According to a Barna report published in 2017, that studied 14,000 lead pastors in the U.S., 66% of lead pastors report they have no deep friendships. Every week, I hear a similar story from leaders. Leadership responsibility has the uncanny capacity to isolate us.
When a leader is discouraged, tempted, or angry . . . who does he or she go to? Typically, they won’t reach out to their colleagues. The leadership fraternity tends to be extremely competitive and often insecure.
Leaders struggling with depression or anxiety usually don’t go to their board or congregation (if they’re a pastor) with this information, due to appropriate concern that it could be held against them later.
Here’s the dilemma: God has hardwired you and me for friendship. It’s impossible to stay aligned without regular time spent with good friends. The problem is, our schedule often gets in the way.
Deep friendships increase the chances of you and I reaching our full potential. God said in the book of Genesis: “It is not good for the man to be alone.”
The seventh and final component in your personal alignment journey has to do with you being
And by that, I don’t mean being a good dancer. I mean discovering and deploying healthy work/rest rhythms: Let me quickly give you four rhythms that will help you get and stay aligned:
1. Daily rhythm
A daily rhythm has to do to with at least two things: First, knowing when it’s time to stop each day. After so many hours of work in a day (for most people, this is at 8-10 hours), you get tired. Welcome to humanity. Daily rhythms will be somewhat different for all of us, but research tells us that for most of us normal humans, after 8 work hours in a day, our productivity falls off a cliff.
The second part of a healthy daily rhythm is learning to match the high-energy parts of your day with the highest energy demanding tasks. I’m a morning person. Most of my deep work on tasks that require the most energy happens between 6 a.m. til 2:00 p.m.
2. Weekly rhythm

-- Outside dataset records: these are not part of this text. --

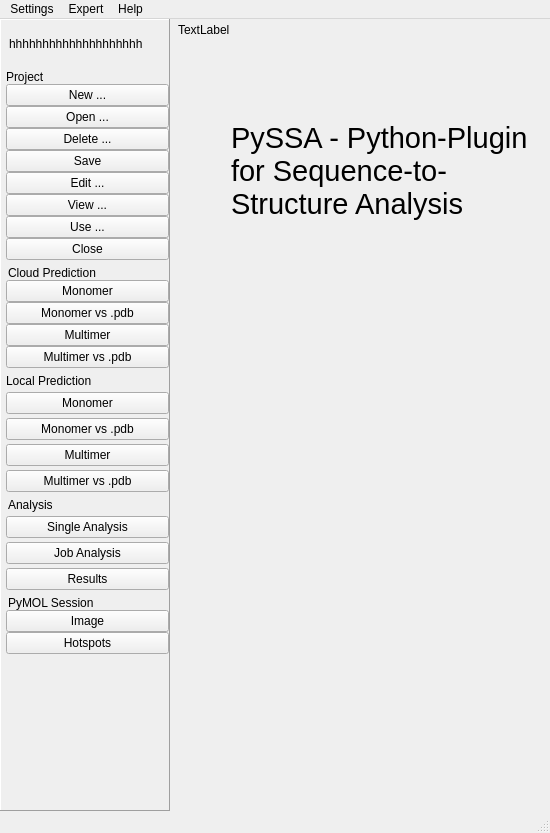
First picture: the form in pyssa/gui/ui/forms/mainWindow_alt.ui, repository urban233/PySSA, before the edit.
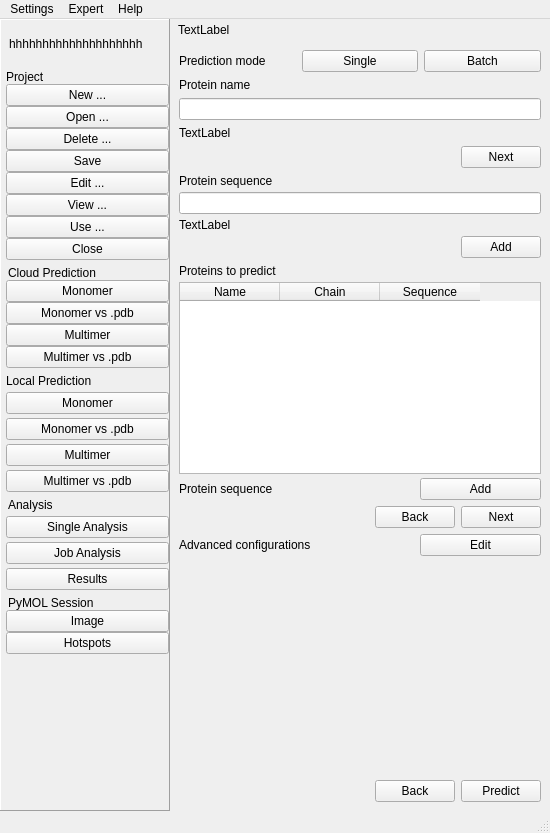
Second picture: the form after the edit. The open tabs and pages were chosen to show the change. Icons and pictures are not drawn.

Commit message: designed local multimer prediction page

Patch:
```diff
--- a/pyssa/gui/ui/forms/mainWindow_alt.ui
+++ b/pyssa/gui/ui/forms/mainWindow_alt.ui
@@ -3461,6 +3461,290 @@
               </item>
              </layout>
             </widget>
+            <widget class="QWidget" name="page_2">
+             <layout class="QVBoxLayout" name="verticalLayout_78">
+              <item>
+               <layout class="QHBoxLayout" name="horizontalLayout_48">
+                <item>
+                 <widget class="QLabel" name="lbl_local_pred_prediction_mode">
+                  <property name="text">
+                   <string>Prediction mode</string>
+                  </property>
+                 </widget>
+                </item>
+                <item>
+                 <widget class="QPushButton" name="btn_local_pred_multi_single">
+                  <property name="text">
+                   <string>Single</string>
+                  </property>
+                 </widget>
+                </item>
+                <item>
+                 <widget class="QPushButton" name="btn_local_pred_multi_batch">
+                  <property name="text">
+                   <string>Batch</string>
+                  </property>
+                 </widget>
+                </item>
+               </layout>
+              </item>
+              <item>
+               <layout class="QVBoxLayout" name="verticalLayout_75">
+                <item>
+                 <widget class="QLabel" name="lbl_local_pred_multi_protein_name">
+                  <property name="text">
+                   <string>Protein name</string>
+                  </property>
+                 </widget>
+                </item>
+                <item>
+                 <widget class="QLineEdit" name="txt_local_pred_multi_protein_name"/>
+                </item>
+                <item>
+                 <widget class="QLabel" name="lbl_local_pred_multi_status_protein_name">
+                  <property name="text">
+                   <string>TextLabel</string>
+                  </property>
+                 </widget>
+                </item>
+               </layout>
+              </item>
+              <item>
+               <layout class="QHBoxLayout" name="horizontalLayout_47">
+                <item>
+                 <spacer name="horizontalSpacer_35">
+                  <property name="orientation">
+                   <enum>Qt::Horizontal</enum>
+                  </property>
+                  <property name="sizeHint" stdset="0">
+                   <size>
+                    <width>40</width>
+                    <height>20</height>
+                   </size>
+                  </property>
+                 </spacer>
+                </item>
+                <item>
+                 <widget class="QPushButton" name="btn_local_pred_multi_next">
+                  <property name="text">
+                   <string>Next</string>
+                  </property>
+                 </widget>
+                </item>
+               </layout>
+              </item>
+              <item>
+               <layout class="QVBoxLayout" name="verticalLayout_76">
+                <property name="spacing">
+                 <number>4</number>
+                </property>
+                <item>
+                 <widget class="QLabel" name="lbl_local_pred_multi_prot_seq_single">
+                  <property name="text">
+                   <string>Protein sequence</string>
+                  </property>
+                 </widget>
+                </item>
+                <item>
+                 <widget class="QLineEdit" name="txt_local_pred_multi_prot_seq"/>
+                </item>
+                <item>
+                 <widget class="QLabel" name="lbl_local_pred_multi_status_prot_seq">
+                  <property name="text">
+                   <string>TextLabel</string>
+                  </property>
+                 </widget>
+                </item>
+                <item>
+                 <layout class="QHBoxLayout" name="horizontalLayout_53">
+                  <item>
+                   <spacer name="horizontalSpacer_36">
+                    <property name="orientation">
+                     <enum>Qt::Horizontal</enum>
+                    </property>
+                    <property name="sizeHint" stdset="0">
+                     <size>
+                      <width>40</width>
+                      <height>20</height>
+                     </size>
+                    </property>
+                   </spacer>
+                  </item>
+                  <item>
+                   <widget class="QPushButton" name="btn_local_pred_multi_add_seq_single">
+                    <property name="text">
+                     <string>Add</string>
+                    </property>
+                   </widget>
+                  </item>
+                 </layout>
+                </item>
+               </layout>
+              </item>
+              <item>
+               <layout class="QVBoxLayout" name="verticalLayout_77">
+                <property name="spacing">
+                 <number>4</number>
+                </property>
+                <item>
+                 <widget class="QLabel" name="lbl_local_pred_multi_prot_overview">
+                  <property name="text">
+                   <string>Proteins to predict</string>
+                  </property>
+                 </widget>
+                </item>
+                <item>
+                 <widget class="QTableWidget" name="table_local_pred_multi_prot_overview">
+                  <property name="sizePolicy">
+                   <sizepolicy hsizetype="Expanding" vsizetype="MinimumExpanding">
+                    <horstretch>0</horstretch>
+                    <verstretch>0</verstretch>
+                   </sizepolicy>
+                  </property>
+                  <column>
+                   <property name="text">
+                    <string>Name</string>
+                   </property>
+                  </column>
+                  <column>
+                   <property name="text">
+                    <string>Chain</string>
+                   </property>
+                  </column>
+                  <column>
+                   <property name="text">
+                    <string>Sequence</string>
+                   </property>
+                  </column>
+                 </widget>
+                </item>
+                <item>
+                 <layout class="QHBoxLayout" name="horizontalLayout_52">
+                  <item>
+                   <widget class="QLabel" name="lbl_local_pred_multi_prot_seq_batch">
+                    <property name="text">
+                     <string>Protein sequence</string>
+                    </property>
+                   </widget>
+                  </item>
+                  <item>
+                   <widget class="QPushButton" name="btn_local_pred_multi_add_seq_batch">
+                    <property name="maximumSize">
+                     <size>
+                      <width>121</width>
+                      <height>16777215</height>
+                     </size>
+                    </property>
+                    <property name="text">
+                     <string>Add</string>
+                    </property>
+                   </widget>
+                  </item>
+                 </layout>
+                </item>
+               </layout>
+              </item>
+              <item>
+               <layout class="QHBoxLayout" name="horizontalLayout_49">
+                <item>
+                 <spacer name="horizontalSpacer_38">
+                  <property name="orientation">
+                   <enum>Qt::Horizontal</enum>
+                  </property>
+                  <property name="sizeHint" stdset="0">
+                   <size>
+                    <width>40</width>
+                    <height>20</height>
+                   </size>
+                  </property>
+                 </spacer>
+                </item>
+                <item>
+                 <widget class="QPushButton" name="btn_local_pred_multi_back">
+                  <property name="text">
+                   <string>Back</string>
+                  </property>
+                 </widget>
+                </item>
+                <item>
+                 <widget class="QPushButton" name="btn_local_pred_multi_next_2">
+                  <property name="text">
+                   <string>Next</string>
+                  </property>
+                 </widget>
+                </item>
+               </layout>
+              </item>
+              <item>
+               <layout class="QHBoxLayout" name="horizontalLayout_50">
+                <item>
+                 <widget class="QLabel" name="lbl_local_pred_multi_advanced_config">
+                  <property name="text">
+                   <string>Advanced configurations</string>
+                  </property>
+                 </widget>
+                </item>
+                <item>
+                 <widget class="QPushButton" name="btn_local_pred_multi_advanced_config">
+                  <property name="maximumSize">
+                   <size>
+                    <width>121</width>
+                    <height>16777215</height>
+                   </size>
+                  </property>
+                  <property name="text">
+                   <string>Edit</string>
+                  </property>
+                 </widget>
+                </item>
+               </layout>
+              </item>
+              <item>
+               <spacer name="verticalSpacer_8">
+                <property name="orientation">
+                 <enum>Qt::Vertical</enum>
+                </property>
+                <property name="sizeHint" stdset="0">
+                 <size>
+                  <width>20</width>
+                  <height>40</height>
+                 </size>
+                </property>
+               </spacer>
+              </item>
+              <item>
+               <layout class="QHBoxLayout" name="horizontalLayout_51">
+                <item>
+                 <spacer name="horizontalSpacer_37">
+                  <property name="orientation">
+                   <enum>Qt::Horizontal</enum>
+                  </property>
+                  <property name="sizeHint" stdset="0">
+                   <size>
+                    <width>40</width>
+                    <height>20</height>
+                   </size>
+                  </property>
+                 </spacer>
+                </item>
+                <item>
+                 <widget class="QPushButton" name="btn_local_pred_multi_back_2">
+                  <property name="text">
+                   <string>Back</string>
+                  </property>
+                 </widget>
+                </item>
+                <item>
+                 <widget class="QPushButton" name="btn_local_pred_multi_predict">
+                  <property name="text">
+                   <string>Predict</string>
+                  </property>
+                 </widget>
+                </item>
+               </layout>
+              </item>
+             </layout>
+            </widget>
            </widget>
           </item>
          </layout>
```
The commit also changes 2 other files.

Another name for the weekly rhythm is “Sabbath.” It’s interesting that Father God commanded Israelites to observe Sabbath-rest even during times of “plowing and harvest.” For a farmer, these are the busiest times of the year. Yet even in those seasons God made it clear that rest wasn’t a luxury—it was an essential. When a busy season is on the horizon, deliberately make room in your weekly schedule for rest, relaxation, and renewal.
3. Quarterly rhythm

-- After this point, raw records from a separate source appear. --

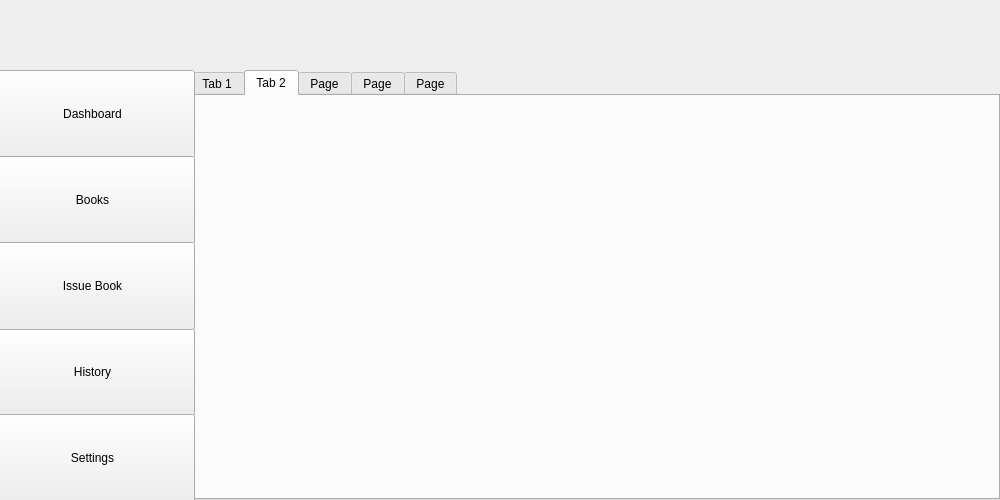
The window that main.ui (Porcupine1/School_Library_System) describes before a commit, drawn with Qt 5.
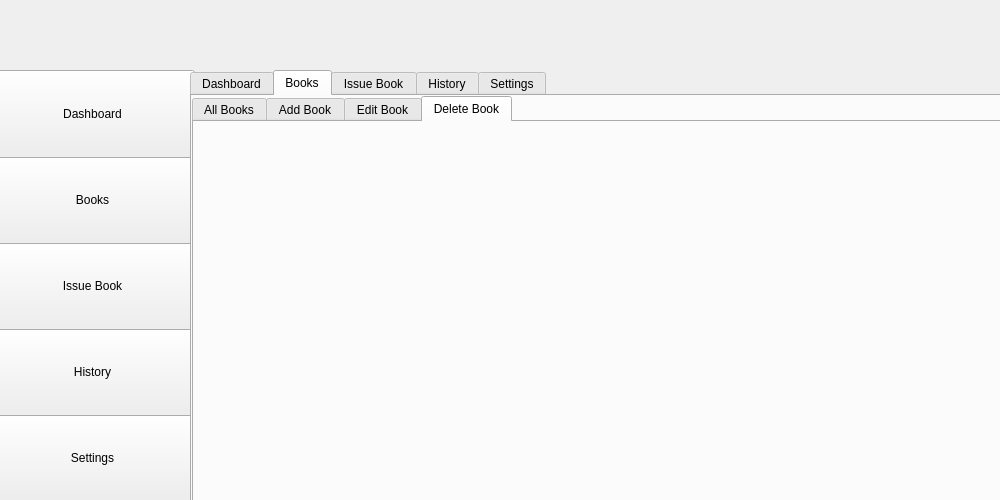
The same window after the commit. The open tabs and pages were chosen to show the change. Icons and pictures are not drawn.

Commit message: added icons and styled windows

The edit to the form file:
```diff
--- a/main.ui
+++ b/main.ui
@@ -17,48 +17,107 @@
    <string notr="true"/>
   </property>
   <widget class="QWidget" name="centralwidget">
-   <widget class="QTabWidget" name="tabWidget">
+   <widget class="QTabWidget" name="main_tab_widget">
     <property name="geometry">
      <rect>
       <x>190</x>
       <y>70</y>
-      <width>810</width>
-      <height>430</height>
+      <width>820</width>
+      <height>440</height>
      </rect>
     </property>
     <property name="currentIndex">
-     <number>2</number>
+     <number>4</number>
     </property>
     <property name="usesScrollButtons">
+     <bool>true</bool>
+    </property>
+    <property name="tabBarAutoHide">
      <bool>false</bool>
     </property>
-    <widget class="QWidget" name="tab">
+    <widget class="QWidget" name="dashboard_tab">
      <attribute name="title">
-      <string>Tab 1</string>
+      <string>Dashboard</string>
      </attribute>
     </widget>
-    <widget class="QWidget" name="tab_2">
+    <widget class="QWidget" name="books_tab">
      <attribute name="title">
-      <string>Tab 2</string>
+      <string>Books</string>
      </attribute>
+     <widget class="QTabWidget" name="books_tab_widget">
+      <property name="geometry">
+       <rect>
+        <x>0</x>
+        <y>0</y>
+        <width>820</width>
+        <height>440</height>
+       </rect>
+      </property>
+      <property name="currentIndex">
+       <number>3</number>
+      </property>
+      <widget class="QWidget" name="all_books_tab">
+       <attribute name="title">
+        <string>All Books</string>
+       </attribute>
+      </widget>
+      <widget class="QWidget" name="add_book_tab">
+       <attribute name="title">
+        <string>Add Book</string>
+       </attribute>
+      </widget>
+      <widget class="QWidget" name="edit_book_tab">
+       <attribute name="title">
+        <string>Edit Book</string>
+       </attribute>
+      </widget>
+      <widget class="QWidget" name="delete_book_tab">
+       <attribute name="title">
+        <string>Delete Book</string>
+       </attribute>
+      </widget>
+     </widget>
     </widget>
-    <widget class="QWidget" name="tab_5">
+    <widget class="QWidget" name="issue_book_tab">
      <attribute name="title">
-      <string>Page</string>
+      <string>Issue Book</string>
      </attribute>
+     <widget class="QTabWidget" name="books_tab_widget_2">
+      <property name="geometry">
+       <rect>
+        <x>0</x>
+        <y>0</y>
+        <width>820</width>
+        <height>440</height>
+       </rect>
+      </property>
+      <property name="currentIndex">
+       <number>0</number>
+      </property>
+      <widget class="QWidget" name="tab_10">
+       <attribute name="title">
+        <string>Lend Book</string>
+       </attribute>
+      </widget>
+      <widget class="QWidget" name="tab_11">
+       <attribute name="title">
+        <string>Return Book</string>
+       </attribute>
+      </widget>
+     </widget>
     </widget>
-    <widget class="QWidget" name="tab_4">
+    <widget class="QWidget" name="history_tab">
      <attribute name="title">
-      <string>Page</string>
+      <string>History</string>
      </attribute>
     </widget>
-    <widget class="QWidget" name="tab_3">
+    <widget class="QWidget" name="settings_tab">
      <attribute name="title">
-      <string>Page</string>
+      <string>Settings</string>
      </attribute>
     </widget>
    </widget>
-   <widget class="QPushButton" name="Dashboard">
+   <widget class="QPushButton" name="dashboard_btn">
     <property name="geometry">
      <rect>
       <x>-10</x>
@@ -67,11 +126,24 @@
       <height>88</height>
      </rect>
     </property>
+    <property name="styleSheet">
+     <string notr="true"/>
+    </property>
     <property name="text">
      <string>Dashboard</string>
     </property>
+    <property name="icon">
+     <iconset resource="icons.qrc">
+      <normaloff>:/icons/icons/dashboard.png</normaloff>:/icons/icons/dashboard.png</iconset>
+    </property>
+    <property name="iconSize">
+     <size>
+      <width>50</width>
+      <height>50</height>
+     </size>
+    </property>
    </widget>
-   <widget class="QPushButton" name="Books">
+   <widget class="QPushButton" name="books_btn">
     <property name="geometry">
      <rect>
       <x>-10</x>
@@ -80,11 +152,24 @@
       <height>88</height>
      </rect>
     </property>
+    <property name="styleSheet">
+     <string notr="true"/>
+    </property>
     <property name="text">
      <string>Books</string>
     </property>
+    <property name="icon">
+     <iconset resource="icons.qrc">
+      <normaloff>:/icons/icons/books.png</normaloff>:/icons/icons/books.png</iconset>
+    </property>
+    <property name="iconSize">
+     <size>
+      <width>50</width>
+      <height>50</height>
+     </size>
+    </property>
    </widget>
-   <widget class="QPushButton" name="History">
+   <widget class="QPushButton" name="history_btn">
     <property name="geometry">
      <rect>
       <x>-10</x>
@@ -93,11 +178,24 @@
       <height>88</height>
      </rect>
     </property>
+    <property name="styleSheet">
+     <string notr="true"/>
+    </property>
     <property name="text">
      <string>History</string>
     </property>
+    <property name="icon">
+     <iconset resource="icons.qrc">
+      <normaloff>:/icons/icons/history.png</normaloff>:/icons/icons/history.png</iconset>
+    </property>
+    <property name="iconSize">
+     <size>
+      <width>50</width>
+      <height>50</height>
+     </size>
+    </property>
    </widget>
-   <widget class="QPushButton" name="Issue_book">
+   <widget class="QPushButton" name="issue_book_btn">
     <property name="geometry">
      <rect>
       <x>-10</x>
@@ -106,11 +204,24 @@
       <height>88</height>
      </rect>
     </property>
+    <property name="styleSheet">
+     <string notr="true"/>
+    </property>
     <property name="text">
      <string>Issue Book</string>
     </property>
+    <property name="icon">
+     <iconset resource="icons.qrc">
+      <normaloff>:/icons/icons/today.png</normaloff>:/icons/icons/today.png</iconset>
+    </property>
+    <property name="iconSize">
+     <size>
+      <width>50</width>
+      <height>50</height>
+     </size>
+    </property>
    </widget>
-   <widget class="QPushButton" name="pushButton_5">
+   <widget class="QPushButton" name="settings_btn">
     <property name="geometry">
      <rect>
       <x>-10</x>
@@ -119,10 +230,29 @@
       <height>88</height>
      </rect>
     </property>
+    <property name="styleSheet">
+     <string notr="true"/>
+    </property>
     <property name="text">
      <string>Settings</string>
     </property>
+    <property name="icon">
+     <iconset resource="icons.qrc">
+      <normaloff>:/icons/icons/settings.png</normaloff>:/icons/icons/settings.png</iconset>
+    </property>
+    <property name="iconSize">
+     <size>
+      <width>50</width>
+      <height>50</height>
+     </size>
+    </property>
    </widget>
+   <zorder>settings_btn</zorder>
+   <zorder>history_btn</zorder>
+   <zorder>issue_book_btn</zorder>
+   <zorder>books_btn</zorder>
+   <zorder>dashboard_btn</zorder>
+   <zorder>main_tab_widget</zorder>
   </widget>
  </widget>
  <tabstops>
```
Left out of the diff: 17 changed lines with no effect on the pictures. The commit also changes 8 other files.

Every 90 days, get out of your zip code and take a day away for relaxation, reflection, recreation, and rest. This quarterly respite will refresh you and keep you aligned.
4. Annual rhythm

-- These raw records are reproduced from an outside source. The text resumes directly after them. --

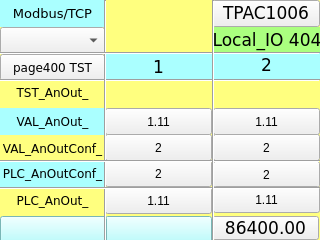
Before: the Qt Designer form TPAC1006/Local_IO_HMI/page404.ui in MECTsrl/mect_apps, drawn with Qt 5.
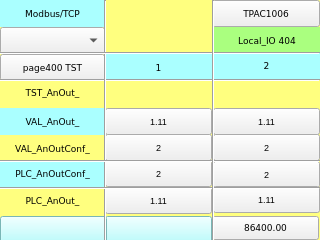
After: the same form once the commit is applied. Custom widgets are drawn as their Qt base class.

```diff
--- a/TPAC1006/Local_IO_HMI/page404.ui
+++ b/TPAC1006/Local_IO_HMI/page404.ui
@@ -43,7 +43,7 @@
    <property name="font">
     <font>
      <family>DejaVu Sans Mono</family>
-     <pointsize>10</pointsize>
+     <pointsize>7</pointsize>
     </font>
    </property>
    <property name="orientation">
@@ -81,7 +81,7 @@
    <property name="font">
     <font>
      <family>DejaVu Sans</family>
-     <pointsize>13</pointsize>
+     <pointsize>7</pointsize>
     </font>
    </property>
    <property name="checkable">
@@ -150,7 +150,7 @@
    <property name="font">
     <font>
      <family>DejaVu Sans</family>
-     <pointsize>13</pointsize>
+     <pointsize>7</pointsize>
     </font>
    </property>
    <property name="styleSheet">
@@ -175,7 +175,7 @@
    <property name="font">
     <font>
      <family>DejaVu Sans</family>
-     <pointsize>13</pointsize>
+     <pointsize>7</pointsize>
     </font>
    </property>
    <property name="styleSheet">
@@ -252,7 +252,7 @@
    <property name="font">
     <font>
      <family>DejaVu Sans</family>
-     <pointsize>13</pointsize>
+     <pointsize>7</pointsize>
     </font>
    </property>
    <property name="styleSheet">
@@ -277,7 +277,7 @@
    <property name="font">
     <font>
      <family>DejaVu Sans</family>
-     <pointsize>9</pointsize>
+     <pointsize>7</pointsize>
     </font>
    </property>
    <property name="toolTip">
@@ -388,7 +388,7 @@
    <property name="font">
     <font>
      <family>DejaVu Sans</family>
-     <pointsize>13</pointsize>
+     <pointsize>7</pointsize>
     </font>
    </property>
    <property name="text">
@@ -444,7 +444,7 @@
    <property name="font">
     <font>
      <family>DejaVu Sans</family>
-     <pointsize>9</pointsize>
+     <pointsize>7</pointsize>
     </font>
    </property>
    <property name="styleSheet">
@@ -469,7 +469,7 @@
    <property name="font">
     <font>
      <family>DejaVu Sans</family>
-     <pointsize>9</pointsize>
+     <pointsize>7</pointsize>
     </font>
    </property>
    <property name="styleSheet">
@@ -520,7 +520,7 @@
    <property name="font">
     <font>
      <family>DejaVu Sans</family>
-     <pointsize>9</pointsize>
+     <pointsize>7</pointsize>
     </font>
    </property>
    <property name="styleSheet">
@@ -571,7 +571,7 @@
    <property name="font">
     <font>
      <family>DejaVu Sans</family>
-     <pointsize>9</pointsize>
+     <pointsize>7</pointsize>
     </font>
    </property>
    <property name="styleSheet">
@@ -596,7 +596,7 @@
    <property name="font">
     <font>
      <family>DejaVu Sans</family>
-     <pointsize>9</pointsize>
+     <pointsize>7</pointsize>
     </font>
    </property>
    <property name="styleSheet">
@@ -690,6 +690,11 @@
      <height>27</height>
     </rect>
    </property>
+   <property name="font">
+    <font>
+     <pointsize>7</pointsize>
+    </font>
+   </property>
    <property name="text">
     <string>1.11</string>
    </property>
@@ -747,6 +752,11 @@
      <height>27</height>
     </rect>
    </property>
+   <property name="font">
+    <font>
+     <pointsize>7</pointsize>
+    </font>
+   </property>
    <property name="text">
     <string>1.11</string>
    </property>
@@ -804,6 +814,11 @@
      <height>27</height>
     </rect>
    </property>
+   <property name="font">
+    <font>
+     <pointsize>7</pointsize>
+    </font>
+   </property>
    <property name="text">
     <string>2</string>
    </property>
@@ -864,6 +879,11 @@
      <height>27</height>
     </rect>
    </property>
+   <property name="font">
+    <font>
+     <pointsize>7</pointsize>
+    </font>
+   </property>
    <property name="text">
     <string>2</string>
    </property>
@@ -924,6 +944,11 @@
      <height>27</height>
     </rect>
    </property>
+   <property name="font">
+    <font>
+     <pointsize>7</pointsize>
+    </font>
+   </property>
    <property name="text">
     <string>1.11</string>
    </property>
@@ -981,6 +1006,11 @@
      <height>27</height>
     </rect>
    </property>
+   <property name="font">
+    <font>
+     <pointsize>7</pointsize>
+    </font>
+   </property>
    <property name="text">
     <string>2</string>
    </property>
@@ -1041,6 +1071,11 @@
      <height>27</height>
     </rect>
    </property>
+   <property name="font">
+    <font>
+     <pointsize>7</pointsize>
+    </font>
+   </property>
    <property name="text">
     <string>1.11</string>
    </property>
@@ -1098,6 +1133,11 @@
      <height>27</height>
     </rect>
    </property>
+   <property name="font">
+    <font>
+     <pointsize>7</pointsize>
+    </font>
+   </property>
    <property name="text">
     <string>2</string>
    </property>
@@ -1214,7 +1254,7 @@
    <property name="font">
     <font>
      <family>DejaVu Sans</family>
-     <pointsize>10</pointsize>
+     <pointsize>7</pointsize>
     </font>
    </property>
    <property name="styleSheet">
```
Left out of the diff: 28 changed lines with no effect on the pictures.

According to Project Time Off, 52% of American workers left unused vacation time on the table in 2017. What I’ve noticed in both the marketplace and church worlds is too many of us struggle to really be on vacation even when we do take vacation. A vacation where you’re answering emails, taking calls, catching up on some work—is not a vacation. Disconnecting from work for a real vacation is not wasted time or selfish behavior. It’s a crucial part of maintaining a healthy work/rest rhythm in the face of the ever-present demands of our leadership calling.
So there you have it. Seven components of personal alignment: Spiritual, Medical; Psychological, Physical, Schedule, Relational, & Rhythmical.
The better aligned you are personally, the healthier you become. The healthier you become, the more likely it is you’ll reach your full potential . . . without burning out.
If you’d like to start the alignment journey with Converge Coaching, take advantage of our free resource, The Personal Alignment Checklist. You can find it here.
In a matter of minutes, you’ll be able to determine where you need to get better aligned. And it will jumpstart your journey toward health. Or if you’re ready to go deeper on your alignment journey, you can reach out to us at our website convergecoach.com or by email at email@example.com
Leaders who invite Converge Coaching mentors into their journey are getting healthier, growing more confident, and feeling more competent.
I’m rooting and praying for you!